“I’ve been taken off the streets twice at the ‘Manly Food and Wine’ Festival in 2015 and 2016 because I was making too much money, attracting too big a crowd, and the authorities said I would attract more buskers. Another time, when I busked at Rialto Square, an old prick complained so the council took the square off the busking map – that’s why I’m going to busk in Europe.”

Busking contributes to the emotional health of city streets and is a spontaneous musical gift. Sadly, buskers can be likened to beggars, rather than creatives bringing vibrancy and verve to the metropolis. Some Sydney locals make noise complaints as readily as Pauline Hanson drops racist slurs.

Restrictions are placed on performers, who cannot crank their amplifiers if a nearby pedestrian has to raise their voice during conversation. How fucking precious is that? The authorities succumb too easily to petty complaints, and love shutting shit down, simply because crowds are innocuously rocking out to street music.

Musicians, including children, are obligated to purchase a permit before they can busk anywhere in Sydney. The City of Sydney website states that buskers are limited to 5 individuals per group, unless a special request is made “6 weeks prior… [providing] full details of the performance.” Busking permits in specified areas require Public Liability Insurance to the value of $10 million. Meanwhile, failure to comply with the city’s busking laws can result in a $2,200 on-the-spot fine.
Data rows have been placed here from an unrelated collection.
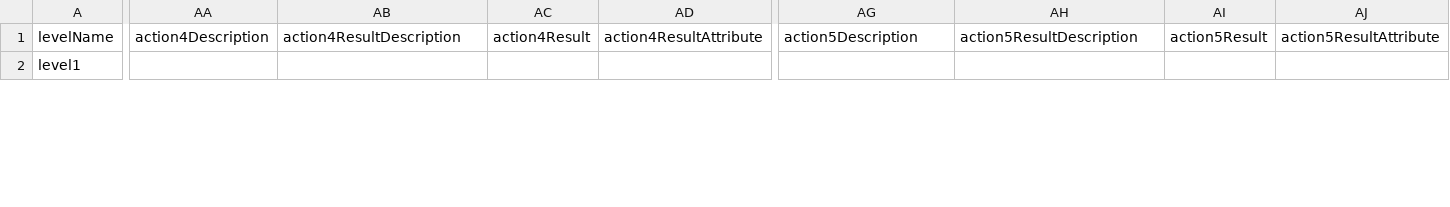
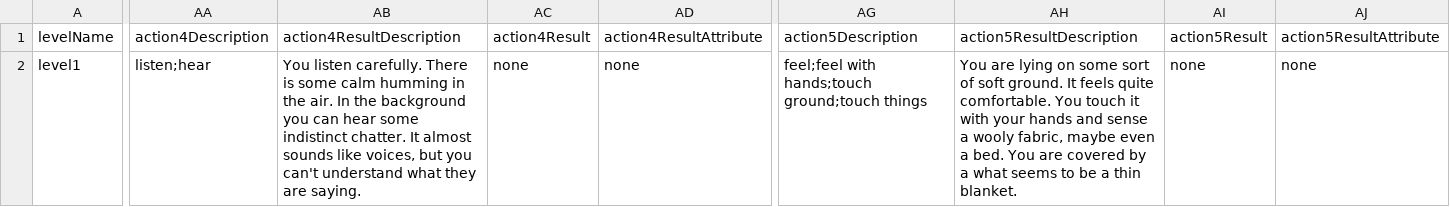
Before and after one commit to jonas-diete/text-adventure, a CSV file: TextAdventure/levels.csv, drawn as a sheet; only a part is shown, gaps mark what is left out; the diff covers the shown part only; the diff names each change by its address in the sheet, - before the commit and + after, or states it on an @@ line.

Commit message:
added more actions for the different levels

```diff
--- a/TextAdventure/levels.csv
+++ b/TextAdventure/levels.csv
-AA2: (empty)
+AA2: listen;hear
-AB2: (empty)
+AB2: You listen carefully. There is some calm humming in the air. In the background you can hear some indistinct chatter. It almost sounds like voices, but you can't understand what they are saying.
-AC2: (empty)
+AC2: none
-AD2: (empty)
+AD2: none
-AG2: (empty)
+AG2: feel;feel with hands;touch ground;touch things
-AH2: (empty)
+AH2: You are lying on some sort of soft ground. It feels quite comfortable. You touch it with your hands and sense a wooly fabric, maybe even a bed. You are covered by a what seems to be a thin blanket.
-AI2: (empty)
+AI2: none
-AJ2: (empty)
+AJ2: none
```
Also changed, not shown: 18 edited cells elsewhere in this file.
Paying for a permit to busk, whilst having to reserve performance spaces and limit group numbers, contradicts the essence of spontaneous and free street performing – a culture that ameliorates urban living. As Josie Appleton says, “Anything informal and spontaneous – whether busking, leafleting, or impromptu games in the park – is increasingly being subject to formal licenses and procedures.” Overbearing rules discourage busking in Sydney, which greatly contributes to the effervescence of the city’s streetscape.

On the City of Sydney’s website for Pitt Street busking, a vast region chock-full of potential busking sites, there are only 3 pitches allocated for legal busking. “Buskers may perform for a maximum of 1 hour per pitch on one day. This includes setup and pack down time… and each pitch can be occupied by one performance/act at a time.” If buskers on Pitt Street put on a show that grows into a vibrant festivity, it must cease because of a one-hour time limit dictated by The Man.
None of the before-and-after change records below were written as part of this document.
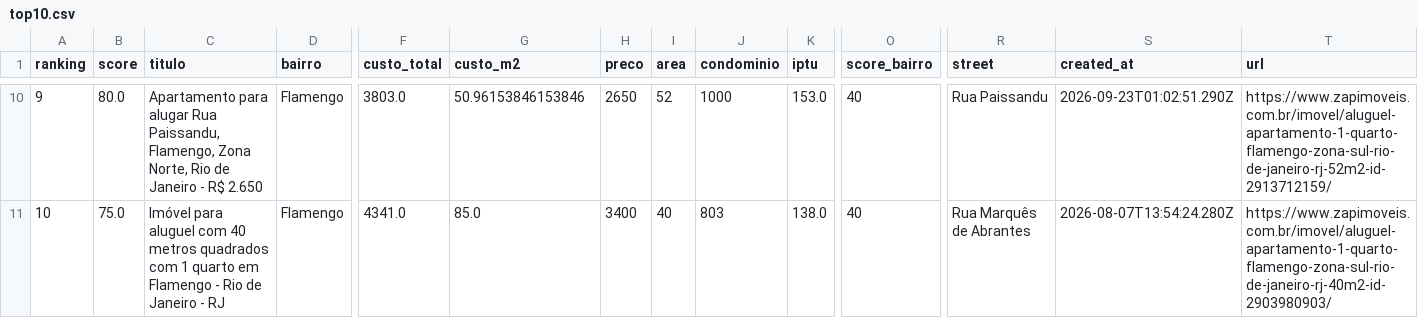
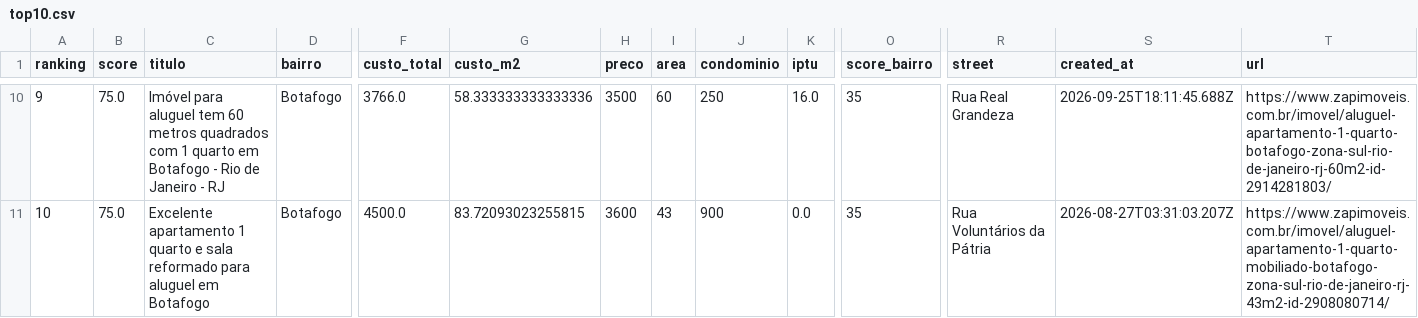
Before and after one commit to DboechatM/RentHunter, a CSV file: data/zap/top/top10.csv, drawn as a sheet; only a part is shown, gaps mark what is left out; the diff covers the shown part only; the diff names each change by its address in the sheet, - before the commit and + after, or states it on an @@ line.

```diff
--- a/data/zap/top/top10.csv
+++ b/data/zap/top/top10.csv
-B10 (score): 80.0
+B10 (score): 75.0
-C10 (titulo): Apartamento para alugar Rua Paissandu, Flamengo, Zona Norte, Rio de Janeiro - R$ 2.650
+C10 (titulo): Imóvel para aluguel tem 60 metros quadrados com 1 quarto em Botafogo - Rio de Janeiro - RJ
-D10:D11 (bairro): Flamengo
+D10:D11 (bairro): Botafogo
-F10 (custo_total): 3803.0
+F10 (custo_total): 3766.0
-G10 (custo_m2): 50.96153846153846
+G10 (custo_m2): 58.333333333333336
-H10 (preco): 2650
+H10 (preco): 3500
-I10 (area): 52
+I10 (area): 60
-J10 (condominio): 1000
+J10 (condominio): 250
-K10 (iptu): 153.0
+K10 (iptu): 16.0
-O10:O11 (score_bairro): 40
+O10:O11 (score_bairro): 35
-R10 (street): Rua Paissandu
+R10 (street): Rua Real Grandeza
-S10 (created_at): 2026-09-23T01:02:51.290Z
+S10 (created_at): 2026-09-25T18:11:45.688Z
-T10 (url): https://www.zapimoveis.com.br/imovel/aluguel-apartamento-1-quarto-flamengo-zona-sul-rio-de-janeiro-rj-52m2-id-2913712159/
+T10 (url): https://www.zapimoveis.com.br/imovel/aluguel-apartamento-1-quarto-botafogo-zona-sul-rio-de-janeiro-rj-60m2-id-2914281803/
-C11 (titulo): Imóvel para aluguel com 40 metros quadrados com 1 quarto em Flamengo - Rio de Janeiro - RJ
+C11 (titulo): Excelente apartamento 1 quarto e sala reformado para aluguel em Botafogo
-F11 (custo_total): 4341.0
+F11 (custo_total): 4500.0
-G11 (custo_m2): 85.0
+G11 (custo_m2): 83.72093023255815
-H11 (preco): 3400
+H11 (preco): 3600
-I11 (area): 40
+I11 (area): 43
-J11 (condominio): 803
+J11 (condominio): 900
-K11 (iptu): 138.0
+K11 (iptu): 0.0
-R11 (street): Rua Marquês de Abrantes
+R11 (street): Rua Voluntários da Pátria
-S11 (created_at): 2026-08-07T13:54:24.280Z
+S11 (created_at): 2026-08-27T03:31:03.207Z
-T11 (url): https://www.zapimoveis.com.br/imovel/aluguel-apartamento-1-quarto-flamengo-zona-sul-rio-de-janeiro-rj-40m2-id-2903980903/
+T11 (url): https://www.zapimoveis.com.br/imovel/aluguel-apartamento-1-quarto-mobiliado-botafogo-zona-sul-rio-de-janeiro-rj-43m2-id-2908080714/
```
Also changed, not shown: 57 edited cells elsewhere in this file, 3 other files.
It is understandable that the Government wants busking plots to be shared, but tight regulations make it “hell competitive in the city, it’s almost not worth bothering,” says Ziggy.

<iframe width=”770″ height=”433″ src=”https://www.youtube.com/embed/m_tNnKTgErE” frameborder=”0″ allowfullscreen></iframe>

In reality, it makes sense that laws are in place to prevent buskers from blocking entrances to businesses or private property, whilst standards need to be set to ensure public safety. Busking is a legitimate source of income, and numerous musicians performing in close proximity to one another creates convoluted noise pollution, meaning talented individuals will not profit. But how many rules can we throw at buskers before they pour out of the city or give up on performing altogether?

Music is one of humanity’s truly beautiful creations; a gift we can spread to each other with greater ease than most mediums. A suited up businessman strolling to work might stop in front of a busker for five minutes and feel stimulated. A crowd uniting to hear the songs of a stranger could vivify their day. Sydney should be soaked in buskers – playing music on the streets should be easy and free.

Instead, Sydneysiders are serenaded by sirens, honking road-ragers, clattering business shoes and dut-dut-dut-duts at pedestrian crossings. Over-regulation makes busking difficult and Sydney’s streets are becoming cultural wastelands.

Noise complainers need to chill if they are unable to hear a pin drop in their surrounds. Police need not interfere when buskers are connecting with audiences – let them rip! And the government should moderate compulsive rule making so that busking is encouraged, and street cultures can persist in the open. Sydney should be a musical megalopolis.